To me the big advantage of IPAY is having the opportunity to see and gain better understanding of what others are working on. In three days you see tons of shows, walk around the exhibit hall seeing how touring shows are booked and meet theatre professionals from around the globe. It’s both exhausting and exhilarating. Much of my work focuses on the educational side of theatre with even my artistic work having some educational slant to it. Being a Jim Rye fellow at IPAY allowed me the opportunity to see the other side of theatre, to think about the business of TYA and to better understand how theatre functioned abroad. Also I got to meet my professional crush and that’s pretty much been the highlight of 2012 for me thus far. Below are a few anecdotes that I feel sum up what I gained from IPAY.
The Business of Theatre
At the risk of sounding uninformed I will admit that before attending IPAY I never much thought about the business of theatre.
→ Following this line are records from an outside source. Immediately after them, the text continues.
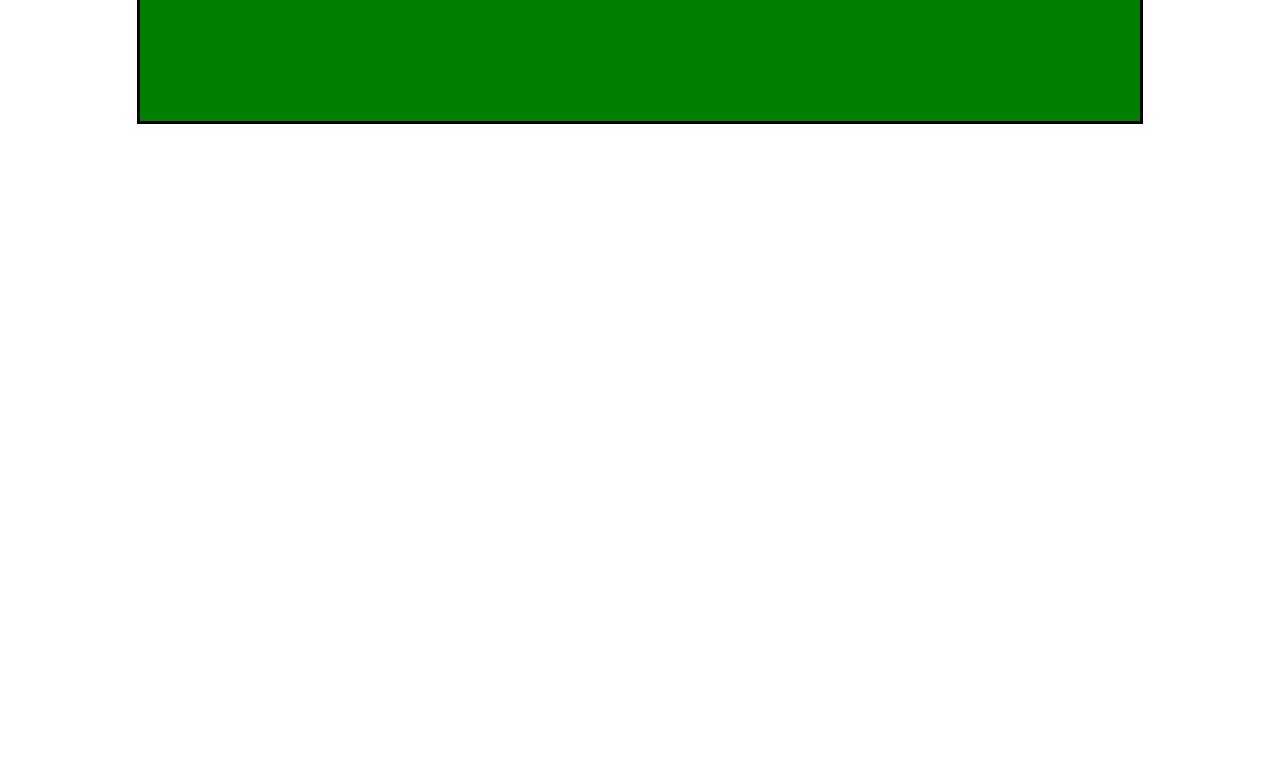
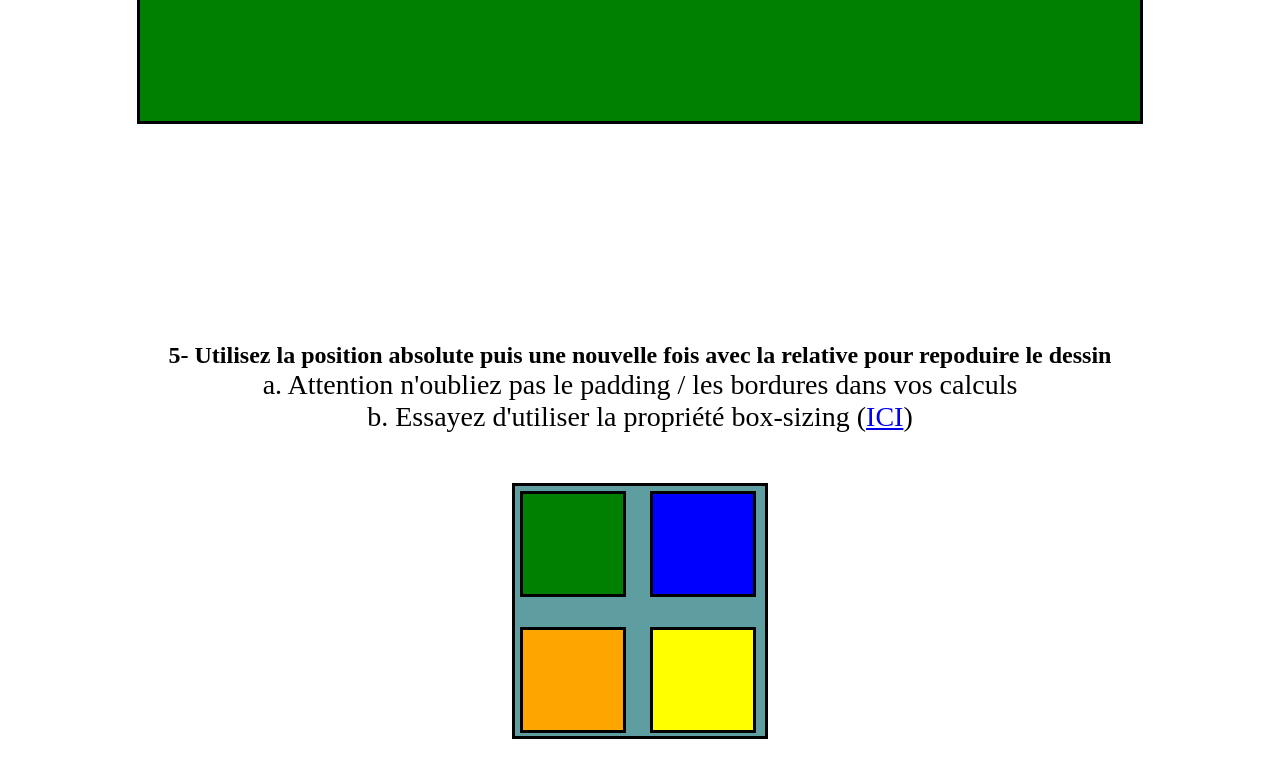
Before and after one commit to Kdasdan/Position-CSS, a plain HTML site: page index.html in a window 1280 px wide. Shown: the part 2829-3586 px from the top of the page. Before the commit the page ends 3126 px from the top, so only its background shows below. Drawn offline with Linux system fonts and the light colour scheme.

Commit message:
positionExo5

```diff
--- a/css/style.css
+++ b/css/style.css
@@ -13,7 +13,7 @@ p {
   font-size: 28px;
 }
 
-#br {
+.br {
   margin-top: 200px;
 }
 /* END */
@@ -148,3 +148,54 @@ p {
   border: solid black;
 }
 /* END */
+
+/* 5- Absolue/Relative */
+.cyan {
+  width: 250px;
+  height: 250px;
+  background-color: cadetblue;
+  margin: auto;
+  margin-top: 50px;
+  border: solid black;
+}
+
+.vertV2 {
+  width: 100px;
+  height: 100px;
+  background-color: green;
+  position: absolute;
+  margin-top: 5px;
+  margin-left: 5px;
+  border: solid black;
+}
+
+.bleuV2 {
+  width: 100px;
+  height: 100px;
+  background-color: blue;
+  position: relative;
+  left: 135px;
+  top: 5px;
+  border: solid black;
+}
+
+.orangeV2 {
+  width: 100px;
+  height: 100px;
+  background-color: orange;
+  position: absolute;
+  margin-top: 35px;
+  margin-left: 5px;
+  border: solid black;
+}
+
+.jaune {
+  width: 100px;
+  height: 100px;
+  background-color: yellow;
+  position: relative;
+  left: 135px;
+  top: 35px;
+  border: solid black;
+}
+/* END */
--- a/index.html
+++ b/index.html
@@ -36,7 +36,7 @@
     <div class="orangeAbsolue"></div>
   </div>
   <br>
-  <div id="br">
+  <div class="br">
     <h2>4- Absolue (utilisez les positions absolue) :</h2>
     <p>
       Un élément absolu est positionné par rapport à son ancêtre le plus proche qui est positionné s'il y en a un ou par rapport au bloc englobant inital sinon.
@@ -48,5 +48,23 @@
     <div class="bleuAbsolueV2"></div>
     <div class="orangeAbsolueV2"></div>
   </div>
+  <br>
+  <div class="br">
+    <h2>
+      5- Utilisez la position absolute puis une nouvelle fois avec la relative pour repoduire le dessin
+    </h2>
+    <p>
+      a. Attention n'oubliez pas le padding / les bordures dans vos calculs
+      <br>
+      b. Essayez d'utiliser la propriété box-sizing (<a target="_blank" href="https://developer.mozilla.org/fr/docs/Web/CSS/box-sizing">ICI</a>)
+    </p>
+  </div>
+  <div class="cyan">
+    <div class="vertV2"></div>
+    <div class="bleuV2"></div>
+    <div class="orangeV2"></div>
+    <div class="jaune"></div>
+  </div>
+  <br>
 </body>
 </html>
```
Don’t get me wrong- I knew that ticket sales are necessary to fund productions and classes need a minimum enrollment to make it financially worth holding them. I understood the basic economics but never gave much thought to what goes into selling a touring show. Attending IPAY one can’t walk around the exhibit hall without thinking about the economics of theatre. I had the opportunity to shadow Rebecca Podsednik in the exhibit hall this year. Traditionally her role at IPAY had been selling in the booth for the Kennedy Center’s Touring productions, but with budget cuts suspending the Kennedy Center Family Tours, this year Rebecca was looking for shows to present. Rebecca shared some interesting insights on what it was to buy and sell theatre. It was enlightening to listen to Rebecca talk about shows she personally loved, but that the Kennedy Center wouldn’t book. As I listened to Rebecca and other presenters they talked about shows that were too small or too big for their theatres, designed for older or younger audiences than a theatre usually targeted or that had unfortunate titles and wouldn’t sell, I realized that touring a show isn’t always about the best productions-it can’t be. Producing and presenting theatre is about having the right fit for your audience, about making choices that make economic sense, choices that have audience appeal and are artistically high in quality. In short, good theatre may look very different in different places, because mostly it’s about having the right match for a particular theatre.
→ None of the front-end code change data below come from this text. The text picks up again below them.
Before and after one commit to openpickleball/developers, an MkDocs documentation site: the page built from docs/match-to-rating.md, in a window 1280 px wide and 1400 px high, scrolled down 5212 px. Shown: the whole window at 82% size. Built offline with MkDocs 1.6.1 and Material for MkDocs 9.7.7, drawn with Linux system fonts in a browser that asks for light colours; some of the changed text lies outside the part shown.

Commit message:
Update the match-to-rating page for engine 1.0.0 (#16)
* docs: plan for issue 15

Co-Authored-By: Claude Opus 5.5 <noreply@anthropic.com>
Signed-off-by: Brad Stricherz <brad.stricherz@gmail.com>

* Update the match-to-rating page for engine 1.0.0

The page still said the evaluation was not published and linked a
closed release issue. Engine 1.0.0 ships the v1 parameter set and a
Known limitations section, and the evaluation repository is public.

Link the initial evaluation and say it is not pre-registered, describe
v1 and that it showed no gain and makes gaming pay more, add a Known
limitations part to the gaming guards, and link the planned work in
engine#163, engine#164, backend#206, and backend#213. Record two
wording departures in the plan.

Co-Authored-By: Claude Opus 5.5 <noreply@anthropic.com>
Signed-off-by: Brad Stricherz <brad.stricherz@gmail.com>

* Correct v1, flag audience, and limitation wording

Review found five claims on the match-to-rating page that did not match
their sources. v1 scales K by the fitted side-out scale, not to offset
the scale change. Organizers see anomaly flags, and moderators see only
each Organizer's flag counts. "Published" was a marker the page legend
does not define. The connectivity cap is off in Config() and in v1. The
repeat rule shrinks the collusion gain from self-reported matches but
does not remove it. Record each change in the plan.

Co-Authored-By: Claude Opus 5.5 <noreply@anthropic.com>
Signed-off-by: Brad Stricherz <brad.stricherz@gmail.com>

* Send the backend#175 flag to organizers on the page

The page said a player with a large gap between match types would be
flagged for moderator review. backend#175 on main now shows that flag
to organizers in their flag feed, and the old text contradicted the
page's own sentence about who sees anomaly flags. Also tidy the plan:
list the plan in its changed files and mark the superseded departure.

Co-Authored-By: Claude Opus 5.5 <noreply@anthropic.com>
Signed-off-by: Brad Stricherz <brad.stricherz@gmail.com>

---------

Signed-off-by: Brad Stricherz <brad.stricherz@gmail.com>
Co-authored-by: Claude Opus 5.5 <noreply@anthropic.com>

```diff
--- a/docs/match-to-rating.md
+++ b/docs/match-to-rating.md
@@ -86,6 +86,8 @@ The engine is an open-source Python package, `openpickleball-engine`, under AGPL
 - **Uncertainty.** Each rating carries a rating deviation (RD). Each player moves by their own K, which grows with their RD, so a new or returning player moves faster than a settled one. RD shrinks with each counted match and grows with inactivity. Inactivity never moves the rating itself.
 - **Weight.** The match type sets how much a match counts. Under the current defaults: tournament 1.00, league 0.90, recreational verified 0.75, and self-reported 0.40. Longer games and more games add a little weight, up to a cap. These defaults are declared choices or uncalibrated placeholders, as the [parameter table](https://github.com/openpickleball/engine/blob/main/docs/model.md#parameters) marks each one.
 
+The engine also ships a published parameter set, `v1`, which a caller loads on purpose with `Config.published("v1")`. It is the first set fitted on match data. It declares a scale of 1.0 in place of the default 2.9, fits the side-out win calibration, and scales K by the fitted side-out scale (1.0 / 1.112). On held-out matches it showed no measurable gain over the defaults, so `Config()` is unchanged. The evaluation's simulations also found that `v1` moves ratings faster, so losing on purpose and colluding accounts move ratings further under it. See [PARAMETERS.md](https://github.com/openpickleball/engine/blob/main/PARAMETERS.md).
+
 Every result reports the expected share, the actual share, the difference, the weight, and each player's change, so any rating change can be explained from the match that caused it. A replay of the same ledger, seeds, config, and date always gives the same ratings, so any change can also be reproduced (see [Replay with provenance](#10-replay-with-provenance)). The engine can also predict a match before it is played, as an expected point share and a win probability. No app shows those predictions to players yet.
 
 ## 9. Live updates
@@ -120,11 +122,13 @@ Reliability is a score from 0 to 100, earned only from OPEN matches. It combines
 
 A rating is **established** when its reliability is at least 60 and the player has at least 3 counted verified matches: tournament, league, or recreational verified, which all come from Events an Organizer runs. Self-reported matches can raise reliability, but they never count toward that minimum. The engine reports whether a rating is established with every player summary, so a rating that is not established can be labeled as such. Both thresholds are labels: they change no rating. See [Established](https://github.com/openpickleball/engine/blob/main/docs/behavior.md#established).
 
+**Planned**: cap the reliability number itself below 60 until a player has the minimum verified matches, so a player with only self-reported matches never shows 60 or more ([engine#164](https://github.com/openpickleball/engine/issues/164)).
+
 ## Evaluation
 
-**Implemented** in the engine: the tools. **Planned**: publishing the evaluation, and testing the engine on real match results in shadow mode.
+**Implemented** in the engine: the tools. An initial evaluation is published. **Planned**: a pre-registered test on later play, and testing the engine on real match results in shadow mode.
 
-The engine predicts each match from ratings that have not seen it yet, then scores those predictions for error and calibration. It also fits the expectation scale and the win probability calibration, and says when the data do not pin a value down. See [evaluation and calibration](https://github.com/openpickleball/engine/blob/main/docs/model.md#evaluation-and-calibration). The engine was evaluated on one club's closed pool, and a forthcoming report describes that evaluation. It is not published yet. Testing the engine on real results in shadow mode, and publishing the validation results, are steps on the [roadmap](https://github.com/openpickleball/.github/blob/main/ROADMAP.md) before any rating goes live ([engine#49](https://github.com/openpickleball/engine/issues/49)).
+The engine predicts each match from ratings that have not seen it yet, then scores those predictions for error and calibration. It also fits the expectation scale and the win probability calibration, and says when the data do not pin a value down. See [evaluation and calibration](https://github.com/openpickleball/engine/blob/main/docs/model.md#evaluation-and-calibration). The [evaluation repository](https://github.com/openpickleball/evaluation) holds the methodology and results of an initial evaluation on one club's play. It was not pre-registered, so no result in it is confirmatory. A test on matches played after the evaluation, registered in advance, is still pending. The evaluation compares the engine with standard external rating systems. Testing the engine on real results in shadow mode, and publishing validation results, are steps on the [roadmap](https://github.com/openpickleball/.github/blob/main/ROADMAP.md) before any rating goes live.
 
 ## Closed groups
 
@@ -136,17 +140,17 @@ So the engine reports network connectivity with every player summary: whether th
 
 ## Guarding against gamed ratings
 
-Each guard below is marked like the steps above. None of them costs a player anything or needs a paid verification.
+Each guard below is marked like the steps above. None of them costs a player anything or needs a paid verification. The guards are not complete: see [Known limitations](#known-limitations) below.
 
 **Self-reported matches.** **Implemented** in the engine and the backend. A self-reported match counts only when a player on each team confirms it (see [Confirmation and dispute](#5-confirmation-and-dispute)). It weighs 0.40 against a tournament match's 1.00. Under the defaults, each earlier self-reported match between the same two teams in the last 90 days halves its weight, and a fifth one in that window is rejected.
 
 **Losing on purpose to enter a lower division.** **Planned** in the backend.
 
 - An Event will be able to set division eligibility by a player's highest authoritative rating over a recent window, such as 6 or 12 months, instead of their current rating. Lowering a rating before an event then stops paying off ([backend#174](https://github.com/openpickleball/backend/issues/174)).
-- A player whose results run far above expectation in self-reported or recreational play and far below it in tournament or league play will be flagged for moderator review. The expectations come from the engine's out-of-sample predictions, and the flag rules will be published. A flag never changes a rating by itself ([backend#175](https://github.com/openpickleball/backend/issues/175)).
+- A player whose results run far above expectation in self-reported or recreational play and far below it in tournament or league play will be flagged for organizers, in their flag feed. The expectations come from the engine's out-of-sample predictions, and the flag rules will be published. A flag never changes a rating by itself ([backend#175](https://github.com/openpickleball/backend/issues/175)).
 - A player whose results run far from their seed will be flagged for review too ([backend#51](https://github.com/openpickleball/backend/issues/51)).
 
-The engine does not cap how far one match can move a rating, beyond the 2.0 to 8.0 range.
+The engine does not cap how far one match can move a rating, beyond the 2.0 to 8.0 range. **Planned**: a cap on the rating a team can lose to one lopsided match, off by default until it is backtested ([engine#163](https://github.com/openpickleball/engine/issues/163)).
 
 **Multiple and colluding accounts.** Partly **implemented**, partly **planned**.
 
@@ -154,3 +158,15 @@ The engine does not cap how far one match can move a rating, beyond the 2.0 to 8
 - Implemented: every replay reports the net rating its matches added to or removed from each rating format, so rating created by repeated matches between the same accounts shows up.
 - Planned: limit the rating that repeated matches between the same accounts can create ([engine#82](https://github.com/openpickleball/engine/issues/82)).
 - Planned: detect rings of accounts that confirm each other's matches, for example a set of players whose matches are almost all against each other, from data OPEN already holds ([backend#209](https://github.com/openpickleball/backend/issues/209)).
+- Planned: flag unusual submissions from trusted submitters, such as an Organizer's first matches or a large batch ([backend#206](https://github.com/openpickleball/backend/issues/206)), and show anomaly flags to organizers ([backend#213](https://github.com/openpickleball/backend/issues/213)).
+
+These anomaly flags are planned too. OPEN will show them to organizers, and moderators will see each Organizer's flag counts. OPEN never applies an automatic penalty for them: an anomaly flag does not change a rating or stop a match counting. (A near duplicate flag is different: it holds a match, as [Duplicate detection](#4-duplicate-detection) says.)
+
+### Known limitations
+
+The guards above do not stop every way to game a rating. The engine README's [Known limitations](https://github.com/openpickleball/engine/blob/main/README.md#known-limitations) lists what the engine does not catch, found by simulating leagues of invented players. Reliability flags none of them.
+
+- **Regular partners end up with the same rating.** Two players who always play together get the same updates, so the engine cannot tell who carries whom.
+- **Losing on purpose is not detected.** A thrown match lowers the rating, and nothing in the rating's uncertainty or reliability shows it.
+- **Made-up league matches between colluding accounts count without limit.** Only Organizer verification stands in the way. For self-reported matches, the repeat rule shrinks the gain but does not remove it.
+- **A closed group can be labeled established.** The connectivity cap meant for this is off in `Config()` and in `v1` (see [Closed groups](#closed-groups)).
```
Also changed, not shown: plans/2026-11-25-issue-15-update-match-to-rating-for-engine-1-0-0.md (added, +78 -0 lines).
What happens when you gather a group of professionals from around the world who all work in Theatre for Young Audiences? In my experience a lot of spirited conversation, really entertaining storytelling and more often than not some dancing. IPAY presented a wonderful opportunity to meet and network with folks from around the world. I had dinner with a group of wonderfully fun and talented people from Australia, was able to hear two of Scotland’s best theatre practitioners speak and was able to help out a lovely company from Denmark who needed someone to man their exhibit booth the final day of the conference. As I listened to all of these people talk about their work I began to realize how universal Theatre for Youth and its challenges can be. I learned that Scotland is facing a new round of funding cuts from their biggest funder, that the current financial situation for many of the theatres is causing them to think creatively in terms of how they continue doing the work they want/need to do while not knowing exactly how much funding will come through. Sitting at dinner with Thom from Imaginary Theatre in Australia I learned we are doing a lot of the same research, with both of us working to create new Theatre for the Very Young and trying to identify the educational impact. It was amazing to hear him speak and hear someone from across the globe name the same things you are doing, then to think about how we might be able to work together in the future. Finally, there is something fantastic about being approached for your expertise by a company from Denmark hoping that you can help them out by manning their booth for a day that makes you think that the work we do here isn’t very different at all from the work happening abroad.
I define a professional crush as anyone in your field of work who you admire so much that you really want to meet them, then upon having the opportunity to meet them you, at least momentarily, lose the ability to form coherent sentences the same way you did when you had a crush in middle school. It just so happened that one of my professional crushes, Dave Brown the artistic director of Patch Theatre in Australia, was attending IPAY and had agreed to have dinner with a group of students. By an act of fate (possibly aided by everyone knowing I was closely following Patch Theatre’s work and really wanted to meet Dave), I was lucky enough to sit next to him at dinner. As I introduced myself, Dave very nicely responded how everyone was telling him he had to meet me. This was the moment where I am fairly certain my face grew beet red and I lost the ability to form a coherent sentence as I tried to talk about the work I was doing in an intelligent manner. Luckily I recovered fairly quickly and was thrilled to be able to have a long conservation about the work going on at Patch Theatre and to talk a bit about the work I am doing as part of my thesis. I loved getting to meet Dave Brown and was thrilled to continue running into him over the next few days, to have him not only remember my name but also to continue to ask questions about what I was working on. One of the things I absolutely love about the community that works in drama and theatre for youth is how generous I have found most of the people in the field are with their time in talking with students and young professionals. Having had the opportunity to meet so many of the people whose work I admire has had such an amazing impact on my work. It can be truly amazing and inspiring to get to hear first hand accounts of both the successes and failures of practitioners who are creating the work you are studying. I have learned so much from the people I meet at conferences and am so glad to be in a field where people are willing to take time to share their work with the next generation.